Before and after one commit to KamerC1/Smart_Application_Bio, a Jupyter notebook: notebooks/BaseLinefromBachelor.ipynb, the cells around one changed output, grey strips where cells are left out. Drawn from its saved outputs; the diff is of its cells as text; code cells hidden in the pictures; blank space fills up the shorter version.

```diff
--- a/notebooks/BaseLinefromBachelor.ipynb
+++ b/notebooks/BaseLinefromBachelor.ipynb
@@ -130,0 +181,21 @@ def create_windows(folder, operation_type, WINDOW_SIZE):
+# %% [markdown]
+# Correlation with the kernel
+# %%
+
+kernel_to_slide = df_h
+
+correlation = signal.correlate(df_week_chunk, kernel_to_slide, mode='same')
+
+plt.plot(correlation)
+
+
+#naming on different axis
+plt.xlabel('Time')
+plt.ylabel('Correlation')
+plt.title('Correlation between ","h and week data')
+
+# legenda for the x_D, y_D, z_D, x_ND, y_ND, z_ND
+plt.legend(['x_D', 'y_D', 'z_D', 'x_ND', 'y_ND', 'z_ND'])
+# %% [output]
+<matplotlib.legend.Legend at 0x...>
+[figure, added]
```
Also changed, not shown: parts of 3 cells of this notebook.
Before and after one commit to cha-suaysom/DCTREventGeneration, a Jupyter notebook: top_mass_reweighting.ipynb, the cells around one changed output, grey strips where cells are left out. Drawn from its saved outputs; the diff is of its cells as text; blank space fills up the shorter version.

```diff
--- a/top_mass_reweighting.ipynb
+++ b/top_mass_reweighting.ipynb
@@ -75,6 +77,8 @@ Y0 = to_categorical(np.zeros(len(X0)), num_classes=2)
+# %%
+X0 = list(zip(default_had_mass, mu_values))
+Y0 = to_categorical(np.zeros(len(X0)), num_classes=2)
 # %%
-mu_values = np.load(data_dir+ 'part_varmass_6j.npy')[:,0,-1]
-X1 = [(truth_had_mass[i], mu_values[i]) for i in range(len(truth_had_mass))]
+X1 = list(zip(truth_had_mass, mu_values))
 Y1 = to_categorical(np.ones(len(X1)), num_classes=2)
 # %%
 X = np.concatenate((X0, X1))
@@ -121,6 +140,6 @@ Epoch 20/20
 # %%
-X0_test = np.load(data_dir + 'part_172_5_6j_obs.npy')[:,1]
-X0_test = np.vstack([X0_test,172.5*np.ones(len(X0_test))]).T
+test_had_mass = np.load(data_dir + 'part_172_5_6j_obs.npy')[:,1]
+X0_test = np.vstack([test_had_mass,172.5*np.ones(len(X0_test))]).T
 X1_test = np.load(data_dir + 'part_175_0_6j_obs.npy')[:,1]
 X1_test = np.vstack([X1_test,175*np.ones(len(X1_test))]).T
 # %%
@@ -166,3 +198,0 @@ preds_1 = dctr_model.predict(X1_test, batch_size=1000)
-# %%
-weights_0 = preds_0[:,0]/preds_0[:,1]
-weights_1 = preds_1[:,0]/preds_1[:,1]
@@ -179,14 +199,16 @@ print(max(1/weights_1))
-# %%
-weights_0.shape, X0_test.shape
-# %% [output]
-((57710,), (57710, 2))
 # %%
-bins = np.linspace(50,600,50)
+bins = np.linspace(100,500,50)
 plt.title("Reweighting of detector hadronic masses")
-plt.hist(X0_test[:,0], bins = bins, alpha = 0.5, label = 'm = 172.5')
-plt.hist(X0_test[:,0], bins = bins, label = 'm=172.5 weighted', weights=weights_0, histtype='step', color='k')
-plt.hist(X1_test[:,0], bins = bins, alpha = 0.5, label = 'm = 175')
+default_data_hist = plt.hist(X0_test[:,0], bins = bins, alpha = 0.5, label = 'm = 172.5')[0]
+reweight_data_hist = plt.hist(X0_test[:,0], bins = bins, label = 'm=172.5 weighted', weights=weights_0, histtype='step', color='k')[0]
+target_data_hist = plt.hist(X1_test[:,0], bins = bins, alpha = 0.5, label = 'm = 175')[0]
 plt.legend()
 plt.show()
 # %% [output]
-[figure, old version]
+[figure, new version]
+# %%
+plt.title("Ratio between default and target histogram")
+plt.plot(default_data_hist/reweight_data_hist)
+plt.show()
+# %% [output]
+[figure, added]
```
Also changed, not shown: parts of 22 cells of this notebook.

........

In the entries above, identify each line that includes the string "Also", then copy it.

Also changed, not shown: parts of 3 cells of this notebook.
Also changed, not shown: parts of 22 cells of this notebook.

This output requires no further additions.